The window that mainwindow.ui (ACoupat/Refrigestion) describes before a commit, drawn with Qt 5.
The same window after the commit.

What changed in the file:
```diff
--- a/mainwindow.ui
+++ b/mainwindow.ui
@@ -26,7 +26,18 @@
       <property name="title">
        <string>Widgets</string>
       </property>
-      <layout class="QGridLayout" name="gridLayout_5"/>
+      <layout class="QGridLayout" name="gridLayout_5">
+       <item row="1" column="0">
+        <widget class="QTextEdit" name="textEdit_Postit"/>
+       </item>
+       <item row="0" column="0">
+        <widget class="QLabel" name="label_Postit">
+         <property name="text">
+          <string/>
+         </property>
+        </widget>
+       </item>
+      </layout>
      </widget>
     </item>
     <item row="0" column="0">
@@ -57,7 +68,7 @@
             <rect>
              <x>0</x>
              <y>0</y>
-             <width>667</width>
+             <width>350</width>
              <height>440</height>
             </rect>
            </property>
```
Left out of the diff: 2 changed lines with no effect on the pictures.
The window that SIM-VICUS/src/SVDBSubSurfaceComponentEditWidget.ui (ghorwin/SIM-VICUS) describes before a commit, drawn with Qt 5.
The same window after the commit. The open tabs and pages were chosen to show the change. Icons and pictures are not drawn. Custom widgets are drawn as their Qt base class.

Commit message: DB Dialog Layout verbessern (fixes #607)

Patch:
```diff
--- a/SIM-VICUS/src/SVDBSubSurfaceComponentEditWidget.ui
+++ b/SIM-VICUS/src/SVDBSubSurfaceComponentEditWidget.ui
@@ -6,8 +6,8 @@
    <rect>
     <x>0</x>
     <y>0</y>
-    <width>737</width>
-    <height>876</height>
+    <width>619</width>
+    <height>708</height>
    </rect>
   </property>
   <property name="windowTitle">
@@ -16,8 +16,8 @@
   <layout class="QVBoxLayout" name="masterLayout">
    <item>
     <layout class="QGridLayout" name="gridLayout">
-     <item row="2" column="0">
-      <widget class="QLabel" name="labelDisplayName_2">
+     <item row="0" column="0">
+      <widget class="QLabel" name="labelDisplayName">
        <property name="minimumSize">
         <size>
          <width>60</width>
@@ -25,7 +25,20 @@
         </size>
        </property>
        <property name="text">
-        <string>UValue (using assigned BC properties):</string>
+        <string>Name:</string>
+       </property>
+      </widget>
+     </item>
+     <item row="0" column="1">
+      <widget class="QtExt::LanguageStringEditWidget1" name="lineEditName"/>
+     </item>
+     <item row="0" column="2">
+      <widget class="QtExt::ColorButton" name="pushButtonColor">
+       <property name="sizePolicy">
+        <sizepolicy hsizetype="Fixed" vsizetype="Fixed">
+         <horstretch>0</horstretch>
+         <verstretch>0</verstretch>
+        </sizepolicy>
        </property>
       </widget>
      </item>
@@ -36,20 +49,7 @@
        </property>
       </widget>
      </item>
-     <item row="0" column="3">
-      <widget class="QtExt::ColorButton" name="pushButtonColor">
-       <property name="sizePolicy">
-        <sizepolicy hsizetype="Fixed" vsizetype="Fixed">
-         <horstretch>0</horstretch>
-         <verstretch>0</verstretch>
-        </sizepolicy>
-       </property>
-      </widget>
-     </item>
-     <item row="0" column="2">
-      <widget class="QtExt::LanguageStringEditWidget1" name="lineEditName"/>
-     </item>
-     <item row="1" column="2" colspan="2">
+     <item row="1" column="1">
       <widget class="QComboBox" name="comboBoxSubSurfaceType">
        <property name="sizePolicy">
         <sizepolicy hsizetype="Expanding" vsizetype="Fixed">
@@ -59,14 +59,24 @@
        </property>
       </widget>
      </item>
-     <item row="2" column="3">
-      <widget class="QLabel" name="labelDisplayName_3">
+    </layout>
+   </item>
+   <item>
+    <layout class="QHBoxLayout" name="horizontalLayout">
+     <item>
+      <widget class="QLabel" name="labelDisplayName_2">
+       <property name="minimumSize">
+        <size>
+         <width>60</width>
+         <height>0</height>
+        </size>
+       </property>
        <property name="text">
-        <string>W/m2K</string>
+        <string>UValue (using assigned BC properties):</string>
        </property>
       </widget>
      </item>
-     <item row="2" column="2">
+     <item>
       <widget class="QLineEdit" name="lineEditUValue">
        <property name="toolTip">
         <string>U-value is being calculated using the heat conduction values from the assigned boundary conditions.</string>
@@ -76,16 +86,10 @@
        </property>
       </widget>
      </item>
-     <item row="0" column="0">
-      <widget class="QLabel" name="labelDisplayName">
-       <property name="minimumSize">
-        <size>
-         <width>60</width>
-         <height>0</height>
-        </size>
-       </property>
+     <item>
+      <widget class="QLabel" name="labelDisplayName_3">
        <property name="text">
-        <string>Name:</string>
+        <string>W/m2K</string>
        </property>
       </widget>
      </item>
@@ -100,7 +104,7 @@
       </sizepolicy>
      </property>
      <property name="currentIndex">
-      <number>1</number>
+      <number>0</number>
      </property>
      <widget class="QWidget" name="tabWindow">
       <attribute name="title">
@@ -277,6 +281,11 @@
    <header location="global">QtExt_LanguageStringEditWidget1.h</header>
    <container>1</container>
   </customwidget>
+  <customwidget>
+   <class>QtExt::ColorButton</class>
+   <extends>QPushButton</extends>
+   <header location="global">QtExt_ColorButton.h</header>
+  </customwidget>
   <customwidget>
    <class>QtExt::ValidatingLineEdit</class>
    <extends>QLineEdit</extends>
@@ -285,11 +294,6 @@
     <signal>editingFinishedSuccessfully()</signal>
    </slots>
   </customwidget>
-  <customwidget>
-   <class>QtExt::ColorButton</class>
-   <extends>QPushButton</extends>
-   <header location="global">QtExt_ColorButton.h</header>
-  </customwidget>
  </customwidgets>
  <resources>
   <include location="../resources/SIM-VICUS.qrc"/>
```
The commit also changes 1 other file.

→ **EXERCISE**: Repeat all the records. Match each line exactly.

→ **THE ANSWER**:
The window that mainwindow.ui (ACoupat/Refrigestion) describes before a commit, drawn with Qt 5.
The same window after the commit.

What changed in the file:
```diff
--- a/mainwindow.ui
+++ b/mainwindow.ui
@@ -26,7 +26,18 @@
       <property name="title">
        <string>Widgets</string>
       </property>
-      <layout class="QGridLayout" name="gridLayout_5"/>
+      <layout class="QGridLayout" name="gridLayout_5">
+       <item row="1" column="0">
+        <widget class="QTextEdit" name="textEdit_Postit"/>
+       </item>
+       <item row="0" column="0">
+        <widget class="QLabel" name="label_Postit">
+         <property name="text">
+          <string/>
+         </property>
+        </widget>
+       </item>
+      </layout>
      </widget>
     </item>
     <item row="0" column="0">
@@ -57,7 +68,7 @@
             <rect>
              <x>0</x>
              <y>0</y>
-             <width>667</width>
+             <width>350</width>
              <height>440</height>
             </rect>
            </property>
```
Left out of the diff: 2 changed lines with no effect on the pictures.
The window that SIM-VICUS/src/SVDBSubSurfaceComponentEditWidget.ui (ghorwin/SIM-VICUS) describes before a commit, drawn with Qt 5.
The same window after the commit. The open tabs and pages were chosen to show the change. Icons and pictures are not drawn. Custom widgets are drawn as their Qt base class.

Commit message: DB Dialog Layout verbessern (fixes #607)

Patch:
```diff
--- a/SIM-VICUS/src/SVDBSubSurfaceComponentEditWidget.ui
+++ b/SIM-VICUS/src/SVDBSubSurfaceComponentEditWidget.ui
@@ -6,8 +6,8 @@
    <rect>
     <x>0</x>
     <y>0</y>
-    <width>737</width>
-    <height>876</height>
+    <width>619</width>
+    <height>708</height>
    </rect>
   </property>
   <property name="windowTitle">
@@ -16,8 +16,8 @@
   <layout class="QVBoxLayout" name="masterLayout">
    <item>
     <layout class="QGridLayout" name="gridLayout">
-     <item row="2" column="0">
-      <widget class="QLabel" name="labelDisplayName_2">
+     <item row="0" column="0">
+      <widget class="QLabel" name="labelDisplayName">
        <property name="minimumSize">
         <size>
          <width>60</width>
@@ -25,7 +25,20 @@
         </size>
        </property>
        <property name="text">
-        <string>UValue (using assigned BC properties):</string>
+        <string>Name:</string>
+       </property>
+      </widget>
+     </item>
+     <item row="0" column="1">
+      <widget class="QtExt::LanguageStringEditWidget1" name="lineEditName"/>
+     </item>
+     <item row="0" column="2">
+      <widget class="QtExt::ColorButton" name="pushButtonColor">
+       <property name="sizePolicy">
+        <sizepolicy hsizetype="Fixed" vsizetype="Fixed">
+         <horstretch>0</horstretch>
+         <verstretch>0</verstretch>
+        </sizepolicy>
        </property>
       </widget>
      </item>
@@ -36,20 +49,7 @@
        </property>
       </widget>
      </item>
-     <item row="0" column="3">
-      <widget class="QtExt::ColorButton" name="pushButtonColor">
-       <property name="sizePolicy">
-        <sizepolicy hsizetype="Fixed" vsizetype="Fixed">
-         <horstretch>0</horstretch>
-         <verstretch>0</verstretch>
-        </sizepolicy>
-       </property>
-      </widget>
-     </item>
-     <item row="0" column="2">
-      <widget class="QtExt::LanguageStringEditWidget1" name="lineEditName"/>
-     </item>
-     <item row="1" column="2" colspan="2">
+     <item row="1" column="1">
       <widget class="QComboBox" name="comboBoxSubSurfaceType">
        <property name="sizePolicy">
         <sizepolicy hsizetype="Expanding" vsizetype="Fixed">
@@ -59,14 +59,24 @@
        </property>
       </widget>
      </item>
-     <item row="2" column="3">
-      <widget class="QLabel" name="labelDisplayName_3">
+    </layout>
+   </item>
+   <item>
+    <layout class="QHBoxLayout" name="horizontalLayout">
+     <item>
+      <widget class="QLabel" name="labelDisplayName_2">
+       <property name="minimumSize">
+        <size>
+         <width>60</width>
+         <height>0</height>
+        </size>
+       </property>
        <property name="text">
-        <string>W/m2K</string>
+        <string>UValue (using assigned BC properties):</string>
        </property>
       </widget>
      </item>
-     <item row="2" column="2">
+     <item>
       <widget class="QLineEdit" name="lineEditUValue">
        <property name="toolTip">
         <string>U-value is being calculated using the heat conduction values from the assigned boundary conditions.</string>
@@ -76,16 +86,10 @@
        </property>
       </widget>
      </item>
-     <item row="0" column="0">
-      <widget class="QLabel" name="labelDisplayName">
-       <property name="minimumSize">
-        <size>
-         <width>60</width>
-         <height>0</height>
-        </size>
-       </property>
+     <item>
+      <widget class="QLabel" name="labelDisplayName_3">
        <property name="text">
-        <string>Name:</string>
+        <string>W/m2K</string>
        </property>
       </widget>
      </item>
@@ -100,7 +104,7 @@
       </sizepolicy>
      </property>
      <property name="currentIndex">
-      <number>1</number>
+      <number>0</number>
      </property>
      <widget class="QWidget" name="tabWindow">
       <attribute name="title">
@@ -277,6 +281,11 @@
    <header location="global">QtExt_LanguageStringEditWidget1.h</header>
    <container>1</container>
   </customwidget>
+  <customwidget>
+   <class>QtExt::ColorButton</class>
+   <extends>QPushButton</extends>
+   <header location="global">QtExt_ColorButton.h</header>
+  </customwidget>
   <customwidget>
    <class>QtExt::ValidatingLineEdit</class>
    <extends>QLineEdit</extends>
@@ -285,11 +294,6 @@
     <signal>editingFinishedSuccessfully()</signal>
    </slots>
   </customwidget>
-  <customwidget>
-   <class>QtExt::ColorButton</class>
-   <extends>QPushButton</extends>
-   <header location="global">QtExt_ColorButton.h</header>
-  </customwidget>
  </customwidgets>
  <resources>
   <include location="../resources/SIM-VICUS.qrc"/>
```
The commit also changes 1 other file.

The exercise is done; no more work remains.